A Landscape Revisited: Onaping Falls, Canada
For this “Fifty Landscapes” blog I’ve chosen to share my experience painting “Onaping Falls, Canada” included in this exhibit. This oil painting is an example of how I often paint landscapes multiple times, first en plein air and then again in the studio using my plein air works, sketches, photographs, and memories as references. In all cases, painting from nature is satisfying.
Onaping Falls is near Sudbury, Ontario, Canada. It is known as the “A.Y. Jackson Lookout” in recognition of The Group of Seven founding member Alexander Young Jackson and his 1953 painting “Spring on the Onaping River.” Soon after his death in 1974 the painting was stolen from a school and it hasn’t been recovered.
As a Group of Seven fan, I wanted to visit and paint at the spot when I was up in Sudbury in 2008 for a curling event (yes, curling). My husband and I found the falls, I got out my painting gear and he went fishing.
The Onaping River drops four or five times at this spot. I love the twist and turning action of each drop and the stands of trees witnessing the force of the water as it meets the massive boulders at the base. The colors of the trees and rock on either side of the water are vibrant.
Onaping Falls take one: Plein Air
This is my small plein air pastel painting from that day. I worked on Wallis white paper and laid in a quick underpainting using Createx pure liquid pigments to establish my values and color temperatures; you can see some of the underpainting peeking through the pastel surface. Next, I worked with pastels to develop and finish the piece. Because of time and changing weather, that was a fast but satisfying painting session in a special place. I left happy to have been able to sit in that spot for a while, and I had a fresh little painting to show for it.
Onaping Falls take two: Studio
I continued to be drawn to the image and energy of Onaping Falls and in 2014 decided to explore the image further as a studio painting. This time I worked much larger in oil using my pastel painting and my memories about the place as references.
Revisiting this landscape in my studio allowed me to indulge in a lingering, almost meditative painting process. Working in oils in a larger format (30×40”) gave me a new scale and medium to explore this scene. I enjoyed moving the paint and working at a slower pace with no concern for changing conditions or time. In the studio, I could define many more major and minor shapes–and develop relationships among those shapes–throughout the painting. (The grouping of trees on the left of the falls feels like a choir to me. I can imagine them singing loudly.) Compared to my pastel painting, this palette is more subtle and nuanced.

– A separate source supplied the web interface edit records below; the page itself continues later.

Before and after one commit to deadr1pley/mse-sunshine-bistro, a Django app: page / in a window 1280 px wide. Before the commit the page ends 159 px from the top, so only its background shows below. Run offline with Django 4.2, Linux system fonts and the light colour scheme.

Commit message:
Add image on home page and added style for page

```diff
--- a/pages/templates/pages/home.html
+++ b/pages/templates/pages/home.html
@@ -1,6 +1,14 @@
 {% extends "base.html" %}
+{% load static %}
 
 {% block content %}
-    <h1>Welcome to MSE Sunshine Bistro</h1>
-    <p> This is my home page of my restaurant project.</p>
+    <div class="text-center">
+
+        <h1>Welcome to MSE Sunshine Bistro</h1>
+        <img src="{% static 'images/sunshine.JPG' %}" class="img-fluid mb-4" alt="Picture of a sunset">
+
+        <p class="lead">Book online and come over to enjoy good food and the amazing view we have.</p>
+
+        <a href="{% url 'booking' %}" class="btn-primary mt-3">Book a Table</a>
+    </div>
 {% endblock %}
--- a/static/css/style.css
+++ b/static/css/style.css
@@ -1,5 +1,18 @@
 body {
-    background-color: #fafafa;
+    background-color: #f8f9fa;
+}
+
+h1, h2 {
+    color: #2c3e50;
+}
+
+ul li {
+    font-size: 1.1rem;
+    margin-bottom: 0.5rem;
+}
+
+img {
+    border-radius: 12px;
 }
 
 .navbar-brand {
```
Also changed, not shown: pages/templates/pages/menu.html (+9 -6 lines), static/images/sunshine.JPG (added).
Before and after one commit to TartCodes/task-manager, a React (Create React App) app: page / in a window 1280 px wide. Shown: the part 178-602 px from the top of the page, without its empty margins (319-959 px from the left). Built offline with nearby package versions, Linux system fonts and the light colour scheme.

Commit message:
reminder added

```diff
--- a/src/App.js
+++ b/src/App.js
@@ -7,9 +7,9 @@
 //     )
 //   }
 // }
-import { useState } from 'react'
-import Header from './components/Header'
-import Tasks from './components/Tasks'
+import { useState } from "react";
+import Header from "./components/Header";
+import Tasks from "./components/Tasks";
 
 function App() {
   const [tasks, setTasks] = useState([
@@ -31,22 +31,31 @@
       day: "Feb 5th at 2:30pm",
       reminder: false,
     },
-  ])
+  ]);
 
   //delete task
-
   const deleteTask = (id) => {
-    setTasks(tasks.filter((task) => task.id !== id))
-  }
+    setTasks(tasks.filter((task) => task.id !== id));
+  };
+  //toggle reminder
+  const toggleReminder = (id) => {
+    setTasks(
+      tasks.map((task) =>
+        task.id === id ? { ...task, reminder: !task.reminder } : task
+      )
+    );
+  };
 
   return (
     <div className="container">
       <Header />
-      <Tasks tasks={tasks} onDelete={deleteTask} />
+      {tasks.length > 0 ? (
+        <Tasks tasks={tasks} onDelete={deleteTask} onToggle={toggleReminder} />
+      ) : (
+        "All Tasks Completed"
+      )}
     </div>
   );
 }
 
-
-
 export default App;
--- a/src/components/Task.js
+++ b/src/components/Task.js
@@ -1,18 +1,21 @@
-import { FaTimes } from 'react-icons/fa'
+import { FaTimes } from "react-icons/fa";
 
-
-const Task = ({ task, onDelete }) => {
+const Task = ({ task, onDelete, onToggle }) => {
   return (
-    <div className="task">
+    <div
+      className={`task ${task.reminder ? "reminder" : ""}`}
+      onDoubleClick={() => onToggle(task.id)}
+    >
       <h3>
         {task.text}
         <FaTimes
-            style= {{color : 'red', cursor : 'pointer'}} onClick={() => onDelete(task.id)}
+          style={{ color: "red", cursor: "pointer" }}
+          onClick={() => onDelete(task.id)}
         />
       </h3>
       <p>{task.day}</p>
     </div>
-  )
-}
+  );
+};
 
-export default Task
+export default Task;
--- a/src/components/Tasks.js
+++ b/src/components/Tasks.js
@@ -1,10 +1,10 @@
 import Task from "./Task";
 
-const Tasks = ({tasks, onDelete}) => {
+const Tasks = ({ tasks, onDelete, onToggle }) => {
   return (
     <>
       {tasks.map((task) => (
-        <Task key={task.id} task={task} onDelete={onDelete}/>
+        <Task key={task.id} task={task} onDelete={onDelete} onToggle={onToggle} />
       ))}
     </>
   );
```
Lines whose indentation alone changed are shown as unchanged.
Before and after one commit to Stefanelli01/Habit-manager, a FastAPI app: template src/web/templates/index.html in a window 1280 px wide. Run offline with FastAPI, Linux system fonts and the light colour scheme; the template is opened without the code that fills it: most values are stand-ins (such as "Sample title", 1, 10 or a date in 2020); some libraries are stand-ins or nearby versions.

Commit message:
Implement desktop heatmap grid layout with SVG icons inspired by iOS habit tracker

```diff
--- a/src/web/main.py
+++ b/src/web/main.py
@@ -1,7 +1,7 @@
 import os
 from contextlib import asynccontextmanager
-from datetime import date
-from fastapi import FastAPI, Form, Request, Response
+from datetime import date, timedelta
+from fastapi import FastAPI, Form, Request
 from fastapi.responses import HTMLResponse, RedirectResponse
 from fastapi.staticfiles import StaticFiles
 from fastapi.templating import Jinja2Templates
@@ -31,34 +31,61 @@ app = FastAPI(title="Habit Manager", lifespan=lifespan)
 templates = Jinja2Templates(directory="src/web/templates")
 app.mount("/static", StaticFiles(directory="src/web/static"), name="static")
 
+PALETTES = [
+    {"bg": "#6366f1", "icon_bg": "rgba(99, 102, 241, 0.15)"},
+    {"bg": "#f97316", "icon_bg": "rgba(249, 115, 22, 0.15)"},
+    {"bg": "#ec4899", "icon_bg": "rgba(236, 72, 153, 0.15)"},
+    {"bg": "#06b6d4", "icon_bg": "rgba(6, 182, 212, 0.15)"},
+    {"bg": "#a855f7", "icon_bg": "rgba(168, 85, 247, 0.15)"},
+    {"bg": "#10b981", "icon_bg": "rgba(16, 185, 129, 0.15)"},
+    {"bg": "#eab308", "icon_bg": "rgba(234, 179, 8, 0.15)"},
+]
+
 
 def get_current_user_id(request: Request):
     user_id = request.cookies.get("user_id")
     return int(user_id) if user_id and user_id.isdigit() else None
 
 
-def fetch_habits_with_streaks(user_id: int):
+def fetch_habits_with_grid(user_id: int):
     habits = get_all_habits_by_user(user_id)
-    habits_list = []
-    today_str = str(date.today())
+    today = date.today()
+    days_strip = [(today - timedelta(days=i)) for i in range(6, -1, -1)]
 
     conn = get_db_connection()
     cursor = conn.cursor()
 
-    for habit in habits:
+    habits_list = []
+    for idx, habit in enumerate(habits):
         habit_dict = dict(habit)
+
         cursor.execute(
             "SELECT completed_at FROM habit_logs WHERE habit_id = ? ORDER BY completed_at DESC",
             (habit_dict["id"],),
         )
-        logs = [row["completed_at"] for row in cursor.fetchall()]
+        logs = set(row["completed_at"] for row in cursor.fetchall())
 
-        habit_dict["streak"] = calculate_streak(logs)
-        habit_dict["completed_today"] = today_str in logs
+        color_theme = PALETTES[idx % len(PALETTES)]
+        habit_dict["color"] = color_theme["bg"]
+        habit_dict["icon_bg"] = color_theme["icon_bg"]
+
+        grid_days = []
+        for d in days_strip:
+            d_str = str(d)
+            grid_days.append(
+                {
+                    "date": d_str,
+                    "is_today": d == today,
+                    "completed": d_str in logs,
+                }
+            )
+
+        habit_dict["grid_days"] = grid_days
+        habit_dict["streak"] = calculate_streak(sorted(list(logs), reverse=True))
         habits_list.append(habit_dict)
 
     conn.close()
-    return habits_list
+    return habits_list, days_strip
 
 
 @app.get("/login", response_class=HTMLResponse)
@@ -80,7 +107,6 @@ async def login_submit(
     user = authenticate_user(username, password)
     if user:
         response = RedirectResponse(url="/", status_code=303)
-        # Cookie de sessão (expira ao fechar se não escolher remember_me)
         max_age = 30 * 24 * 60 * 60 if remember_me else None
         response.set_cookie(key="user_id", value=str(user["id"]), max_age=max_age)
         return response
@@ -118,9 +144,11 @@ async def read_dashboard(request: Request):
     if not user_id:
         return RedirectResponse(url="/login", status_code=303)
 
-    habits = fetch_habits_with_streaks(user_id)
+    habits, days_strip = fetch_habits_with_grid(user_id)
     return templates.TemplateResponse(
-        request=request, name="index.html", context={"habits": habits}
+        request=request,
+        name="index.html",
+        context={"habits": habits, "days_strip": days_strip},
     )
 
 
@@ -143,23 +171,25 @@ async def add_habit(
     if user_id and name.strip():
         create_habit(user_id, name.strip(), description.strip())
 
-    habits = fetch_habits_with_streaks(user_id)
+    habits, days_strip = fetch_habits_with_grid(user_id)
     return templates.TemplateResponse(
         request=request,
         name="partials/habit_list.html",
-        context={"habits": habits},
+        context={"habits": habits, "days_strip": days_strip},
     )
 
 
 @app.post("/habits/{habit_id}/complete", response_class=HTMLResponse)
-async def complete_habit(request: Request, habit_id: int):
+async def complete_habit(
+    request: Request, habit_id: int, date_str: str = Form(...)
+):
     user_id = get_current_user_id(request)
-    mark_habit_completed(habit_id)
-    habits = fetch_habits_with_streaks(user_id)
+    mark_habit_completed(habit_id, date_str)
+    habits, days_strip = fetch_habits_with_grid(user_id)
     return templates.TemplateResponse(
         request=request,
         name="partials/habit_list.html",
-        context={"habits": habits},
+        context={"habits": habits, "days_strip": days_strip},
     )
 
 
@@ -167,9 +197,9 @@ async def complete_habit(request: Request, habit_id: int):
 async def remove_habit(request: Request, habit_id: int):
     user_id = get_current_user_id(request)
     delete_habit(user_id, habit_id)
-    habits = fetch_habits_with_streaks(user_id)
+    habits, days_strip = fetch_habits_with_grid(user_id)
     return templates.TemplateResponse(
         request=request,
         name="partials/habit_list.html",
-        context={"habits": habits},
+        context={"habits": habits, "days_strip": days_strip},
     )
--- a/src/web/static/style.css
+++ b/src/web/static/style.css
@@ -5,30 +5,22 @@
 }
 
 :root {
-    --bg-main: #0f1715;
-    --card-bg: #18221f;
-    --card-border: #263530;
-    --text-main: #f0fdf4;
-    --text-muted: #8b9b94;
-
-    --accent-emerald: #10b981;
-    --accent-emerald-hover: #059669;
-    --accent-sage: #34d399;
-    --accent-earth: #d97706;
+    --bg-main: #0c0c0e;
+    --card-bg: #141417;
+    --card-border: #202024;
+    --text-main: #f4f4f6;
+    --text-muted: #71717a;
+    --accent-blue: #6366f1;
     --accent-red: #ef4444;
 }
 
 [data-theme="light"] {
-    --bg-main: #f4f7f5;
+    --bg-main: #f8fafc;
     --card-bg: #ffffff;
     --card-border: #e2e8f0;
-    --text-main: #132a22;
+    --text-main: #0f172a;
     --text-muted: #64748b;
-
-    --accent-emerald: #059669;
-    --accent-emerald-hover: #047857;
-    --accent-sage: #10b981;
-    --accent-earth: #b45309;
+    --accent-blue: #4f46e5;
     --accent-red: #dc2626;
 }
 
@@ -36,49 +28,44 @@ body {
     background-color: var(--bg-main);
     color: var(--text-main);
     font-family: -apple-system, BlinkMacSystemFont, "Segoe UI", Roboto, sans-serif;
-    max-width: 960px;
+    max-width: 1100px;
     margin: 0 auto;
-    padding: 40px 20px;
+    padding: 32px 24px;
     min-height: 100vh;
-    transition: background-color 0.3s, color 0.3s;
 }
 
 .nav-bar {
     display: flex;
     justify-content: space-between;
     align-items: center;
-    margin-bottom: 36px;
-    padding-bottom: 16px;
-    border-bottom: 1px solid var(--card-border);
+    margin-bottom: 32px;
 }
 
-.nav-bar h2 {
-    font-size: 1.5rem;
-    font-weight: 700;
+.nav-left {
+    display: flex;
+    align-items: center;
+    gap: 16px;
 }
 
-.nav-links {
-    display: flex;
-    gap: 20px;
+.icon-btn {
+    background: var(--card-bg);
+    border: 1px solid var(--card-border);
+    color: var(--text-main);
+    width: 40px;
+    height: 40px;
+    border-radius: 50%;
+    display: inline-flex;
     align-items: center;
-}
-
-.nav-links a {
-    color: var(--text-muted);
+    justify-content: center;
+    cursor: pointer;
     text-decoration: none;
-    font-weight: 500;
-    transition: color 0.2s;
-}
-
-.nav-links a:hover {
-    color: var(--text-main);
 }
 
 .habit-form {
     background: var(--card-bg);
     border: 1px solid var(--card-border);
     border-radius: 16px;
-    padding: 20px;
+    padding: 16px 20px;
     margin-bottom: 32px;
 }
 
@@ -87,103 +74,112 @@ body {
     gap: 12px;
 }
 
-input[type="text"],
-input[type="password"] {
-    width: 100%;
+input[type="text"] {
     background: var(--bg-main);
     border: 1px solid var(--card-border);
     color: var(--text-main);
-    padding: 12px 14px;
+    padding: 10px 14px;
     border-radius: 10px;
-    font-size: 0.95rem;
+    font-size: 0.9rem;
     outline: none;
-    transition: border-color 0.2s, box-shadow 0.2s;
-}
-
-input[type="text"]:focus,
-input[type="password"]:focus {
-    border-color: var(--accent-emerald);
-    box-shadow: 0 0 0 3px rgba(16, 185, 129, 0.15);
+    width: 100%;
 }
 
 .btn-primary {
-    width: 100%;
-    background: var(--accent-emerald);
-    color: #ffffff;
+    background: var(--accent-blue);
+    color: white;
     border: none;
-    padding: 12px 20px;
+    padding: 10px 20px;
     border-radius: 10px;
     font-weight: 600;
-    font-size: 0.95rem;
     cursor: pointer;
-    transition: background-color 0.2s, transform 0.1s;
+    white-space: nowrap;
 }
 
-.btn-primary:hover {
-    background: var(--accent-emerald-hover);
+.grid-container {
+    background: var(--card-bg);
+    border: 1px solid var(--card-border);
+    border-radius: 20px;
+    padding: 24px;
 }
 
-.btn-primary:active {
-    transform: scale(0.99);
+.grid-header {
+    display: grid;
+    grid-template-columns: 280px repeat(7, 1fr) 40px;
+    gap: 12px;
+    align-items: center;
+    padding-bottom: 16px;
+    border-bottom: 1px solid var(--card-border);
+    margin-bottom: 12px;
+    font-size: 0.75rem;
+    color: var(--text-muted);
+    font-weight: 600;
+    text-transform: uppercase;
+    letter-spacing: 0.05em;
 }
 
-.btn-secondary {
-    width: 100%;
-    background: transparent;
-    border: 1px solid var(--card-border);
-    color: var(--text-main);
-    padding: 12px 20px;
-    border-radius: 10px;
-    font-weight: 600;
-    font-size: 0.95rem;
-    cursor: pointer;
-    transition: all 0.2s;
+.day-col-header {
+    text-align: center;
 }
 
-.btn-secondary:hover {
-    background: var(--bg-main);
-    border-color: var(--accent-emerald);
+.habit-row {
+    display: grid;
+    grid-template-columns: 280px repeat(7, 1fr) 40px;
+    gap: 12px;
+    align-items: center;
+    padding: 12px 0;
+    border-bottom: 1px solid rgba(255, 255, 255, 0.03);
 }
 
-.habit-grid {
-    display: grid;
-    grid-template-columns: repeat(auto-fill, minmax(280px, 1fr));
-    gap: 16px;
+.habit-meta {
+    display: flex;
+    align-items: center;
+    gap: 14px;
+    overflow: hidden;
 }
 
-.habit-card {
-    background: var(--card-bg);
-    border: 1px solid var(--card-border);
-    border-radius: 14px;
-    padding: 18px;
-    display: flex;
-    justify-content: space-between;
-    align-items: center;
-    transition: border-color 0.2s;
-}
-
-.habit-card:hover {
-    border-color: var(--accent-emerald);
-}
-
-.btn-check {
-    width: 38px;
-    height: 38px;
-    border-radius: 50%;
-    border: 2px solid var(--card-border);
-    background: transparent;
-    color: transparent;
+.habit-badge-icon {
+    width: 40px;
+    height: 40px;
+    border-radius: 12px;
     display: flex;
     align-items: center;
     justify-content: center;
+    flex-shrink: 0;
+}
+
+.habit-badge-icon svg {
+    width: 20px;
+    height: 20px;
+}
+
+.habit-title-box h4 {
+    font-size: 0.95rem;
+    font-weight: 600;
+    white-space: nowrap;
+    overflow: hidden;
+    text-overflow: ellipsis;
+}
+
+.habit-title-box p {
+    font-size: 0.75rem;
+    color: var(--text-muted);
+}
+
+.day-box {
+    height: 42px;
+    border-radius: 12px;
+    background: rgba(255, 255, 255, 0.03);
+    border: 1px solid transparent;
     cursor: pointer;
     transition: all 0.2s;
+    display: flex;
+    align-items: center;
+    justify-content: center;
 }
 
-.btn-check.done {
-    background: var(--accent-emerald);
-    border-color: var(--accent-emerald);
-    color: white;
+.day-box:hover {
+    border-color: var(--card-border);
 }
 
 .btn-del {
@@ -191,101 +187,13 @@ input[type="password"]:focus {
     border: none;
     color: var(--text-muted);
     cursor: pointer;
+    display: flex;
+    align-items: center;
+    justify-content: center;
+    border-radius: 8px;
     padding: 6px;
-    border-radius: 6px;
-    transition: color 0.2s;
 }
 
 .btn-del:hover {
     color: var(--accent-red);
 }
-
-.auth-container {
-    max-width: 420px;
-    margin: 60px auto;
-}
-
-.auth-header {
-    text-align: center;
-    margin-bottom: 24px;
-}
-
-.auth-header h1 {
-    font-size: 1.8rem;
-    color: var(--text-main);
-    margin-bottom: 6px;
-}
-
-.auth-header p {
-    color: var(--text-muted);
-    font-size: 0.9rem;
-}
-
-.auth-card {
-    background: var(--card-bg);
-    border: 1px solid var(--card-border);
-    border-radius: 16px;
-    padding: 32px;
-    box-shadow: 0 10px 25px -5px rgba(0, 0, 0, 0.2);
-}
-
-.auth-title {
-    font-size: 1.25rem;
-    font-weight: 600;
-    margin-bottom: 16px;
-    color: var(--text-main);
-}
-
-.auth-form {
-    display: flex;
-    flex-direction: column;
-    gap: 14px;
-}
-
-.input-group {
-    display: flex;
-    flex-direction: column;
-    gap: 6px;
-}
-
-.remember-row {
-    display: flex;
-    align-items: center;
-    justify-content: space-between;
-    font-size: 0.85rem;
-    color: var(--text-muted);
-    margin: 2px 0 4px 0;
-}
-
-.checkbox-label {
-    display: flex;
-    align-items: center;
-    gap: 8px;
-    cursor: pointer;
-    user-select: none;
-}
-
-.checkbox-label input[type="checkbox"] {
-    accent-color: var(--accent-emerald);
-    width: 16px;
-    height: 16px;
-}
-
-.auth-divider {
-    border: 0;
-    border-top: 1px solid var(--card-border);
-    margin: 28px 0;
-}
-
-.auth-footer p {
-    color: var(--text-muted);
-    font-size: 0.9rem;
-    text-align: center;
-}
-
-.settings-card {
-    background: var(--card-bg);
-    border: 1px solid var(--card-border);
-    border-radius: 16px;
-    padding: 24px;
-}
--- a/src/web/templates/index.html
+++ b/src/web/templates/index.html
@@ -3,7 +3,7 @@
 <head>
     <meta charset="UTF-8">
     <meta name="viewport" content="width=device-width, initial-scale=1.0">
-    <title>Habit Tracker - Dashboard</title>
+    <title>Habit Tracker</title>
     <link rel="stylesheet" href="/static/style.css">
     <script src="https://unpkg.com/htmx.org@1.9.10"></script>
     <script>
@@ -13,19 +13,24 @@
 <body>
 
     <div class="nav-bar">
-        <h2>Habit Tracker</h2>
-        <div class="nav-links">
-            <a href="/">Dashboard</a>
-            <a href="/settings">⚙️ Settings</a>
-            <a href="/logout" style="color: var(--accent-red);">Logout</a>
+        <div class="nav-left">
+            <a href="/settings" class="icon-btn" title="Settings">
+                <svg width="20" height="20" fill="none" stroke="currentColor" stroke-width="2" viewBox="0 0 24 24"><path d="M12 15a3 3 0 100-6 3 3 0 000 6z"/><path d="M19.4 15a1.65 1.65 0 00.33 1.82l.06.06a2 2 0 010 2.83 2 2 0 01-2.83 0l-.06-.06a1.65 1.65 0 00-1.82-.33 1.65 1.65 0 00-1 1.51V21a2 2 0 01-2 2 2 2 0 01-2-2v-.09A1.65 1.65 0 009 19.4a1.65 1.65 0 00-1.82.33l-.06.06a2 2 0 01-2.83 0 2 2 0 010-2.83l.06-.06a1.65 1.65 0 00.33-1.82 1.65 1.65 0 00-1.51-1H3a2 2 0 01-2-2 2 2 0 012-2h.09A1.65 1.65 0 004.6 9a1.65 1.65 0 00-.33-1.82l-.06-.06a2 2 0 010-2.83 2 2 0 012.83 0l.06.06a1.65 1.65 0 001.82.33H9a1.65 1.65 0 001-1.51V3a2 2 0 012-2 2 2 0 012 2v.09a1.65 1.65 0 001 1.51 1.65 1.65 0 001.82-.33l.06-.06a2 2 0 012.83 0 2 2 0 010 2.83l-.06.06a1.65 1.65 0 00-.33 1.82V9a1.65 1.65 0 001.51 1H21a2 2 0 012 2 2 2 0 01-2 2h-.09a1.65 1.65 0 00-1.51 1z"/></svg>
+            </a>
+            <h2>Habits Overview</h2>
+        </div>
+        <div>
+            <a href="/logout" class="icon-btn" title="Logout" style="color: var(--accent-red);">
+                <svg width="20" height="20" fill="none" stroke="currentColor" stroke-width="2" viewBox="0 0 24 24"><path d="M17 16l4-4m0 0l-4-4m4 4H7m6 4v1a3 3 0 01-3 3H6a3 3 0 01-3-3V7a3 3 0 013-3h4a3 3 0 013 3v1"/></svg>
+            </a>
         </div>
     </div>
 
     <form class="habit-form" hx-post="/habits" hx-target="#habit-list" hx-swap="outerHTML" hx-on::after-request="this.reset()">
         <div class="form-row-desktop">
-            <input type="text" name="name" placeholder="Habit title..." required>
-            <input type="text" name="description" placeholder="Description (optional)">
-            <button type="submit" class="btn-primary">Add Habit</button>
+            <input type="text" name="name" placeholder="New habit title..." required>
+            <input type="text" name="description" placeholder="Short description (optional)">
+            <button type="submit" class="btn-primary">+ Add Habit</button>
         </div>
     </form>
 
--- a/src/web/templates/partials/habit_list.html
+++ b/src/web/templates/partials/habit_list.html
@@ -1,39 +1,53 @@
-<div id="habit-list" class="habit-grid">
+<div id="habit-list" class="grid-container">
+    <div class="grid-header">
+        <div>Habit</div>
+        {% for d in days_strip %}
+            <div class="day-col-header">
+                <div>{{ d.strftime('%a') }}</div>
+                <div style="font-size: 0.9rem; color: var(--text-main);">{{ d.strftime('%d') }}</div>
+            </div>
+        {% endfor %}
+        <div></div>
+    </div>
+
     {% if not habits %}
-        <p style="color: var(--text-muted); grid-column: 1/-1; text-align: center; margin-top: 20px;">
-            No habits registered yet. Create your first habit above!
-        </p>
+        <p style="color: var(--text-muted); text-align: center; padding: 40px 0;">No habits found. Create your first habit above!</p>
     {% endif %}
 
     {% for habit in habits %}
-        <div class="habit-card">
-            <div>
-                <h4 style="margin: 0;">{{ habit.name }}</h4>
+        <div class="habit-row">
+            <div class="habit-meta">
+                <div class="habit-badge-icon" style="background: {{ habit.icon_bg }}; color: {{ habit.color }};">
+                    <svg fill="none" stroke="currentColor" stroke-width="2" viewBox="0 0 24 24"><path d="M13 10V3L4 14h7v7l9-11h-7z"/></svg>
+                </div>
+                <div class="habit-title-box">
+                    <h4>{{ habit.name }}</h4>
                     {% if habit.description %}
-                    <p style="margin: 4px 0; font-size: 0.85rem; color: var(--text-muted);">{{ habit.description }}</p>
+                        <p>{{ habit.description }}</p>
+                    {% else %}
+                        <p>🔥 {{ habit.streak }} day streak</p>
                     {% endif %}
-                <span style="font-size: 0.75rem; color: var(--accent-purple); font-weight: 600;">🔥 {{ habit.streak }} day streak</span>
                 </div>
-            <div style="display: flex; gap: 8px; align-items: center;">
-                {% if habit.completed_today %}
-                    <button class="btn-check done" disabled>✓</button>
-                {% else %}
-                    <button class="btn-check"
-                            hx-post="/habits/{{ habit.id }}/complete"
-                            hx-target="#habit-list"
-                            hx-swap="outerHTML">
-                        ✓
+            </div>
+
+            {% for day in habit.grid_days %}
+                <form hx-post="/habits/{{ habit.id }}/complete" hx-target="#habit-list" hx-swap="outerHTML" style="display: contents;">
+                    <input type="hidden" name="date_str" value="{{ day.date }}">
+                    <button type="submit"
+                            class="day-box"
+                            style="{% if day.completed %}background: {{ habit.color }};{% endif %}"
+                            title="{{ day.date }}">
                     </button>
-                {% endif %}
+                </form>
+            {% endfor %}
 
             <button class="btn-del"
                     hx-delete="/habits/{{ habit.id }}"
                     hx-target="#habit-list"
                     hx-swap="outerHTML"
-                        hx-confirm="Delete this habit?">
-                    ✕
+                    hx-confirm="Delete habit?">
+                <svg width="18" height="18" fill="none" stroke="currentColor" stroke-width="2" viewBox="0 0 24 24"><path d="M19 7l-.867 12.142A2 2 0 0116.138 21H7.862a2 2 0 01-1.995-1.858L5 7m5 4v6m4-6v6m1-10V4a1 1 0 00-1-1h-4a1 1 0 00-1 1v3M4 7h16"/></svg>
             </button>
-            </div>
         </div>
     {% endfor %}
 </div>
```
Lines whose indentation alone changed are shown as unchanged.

Painting the same landscape at different times in different ways keeps me energized. My plein air painting is bold, fresh, and urgent. My studio piece is slow, lingering, and meditative. Both of these paintings take a journey through an exciting place and share my story of how it felt to be there.
I am probably not finished painting Onaping Falls. I have recently been working with encaustic wax and would like to revisit this landscape using that medium. I think working with the wax–building, painting, fusing, and scraping away–will give me a more tactile experience with this compelling scene.
Ironically, as I write this on April 5, I just saw a Facebook post from the McMichael Canadian Art Collection remembering A.Y. Jackson on the anniversary of his death on this day in 1974. This must be a good day to be thinking about Onaping Falls.
P.S. for my curling friends…Did you know Onaping Falls was a location in the movie “Men with Brooms”? I will have to somehow work that into my curling art.
Stop by Main Street Arts to see Phyllis’s artwork in our current exhibition, Fifty Landscapes (runs through May 13).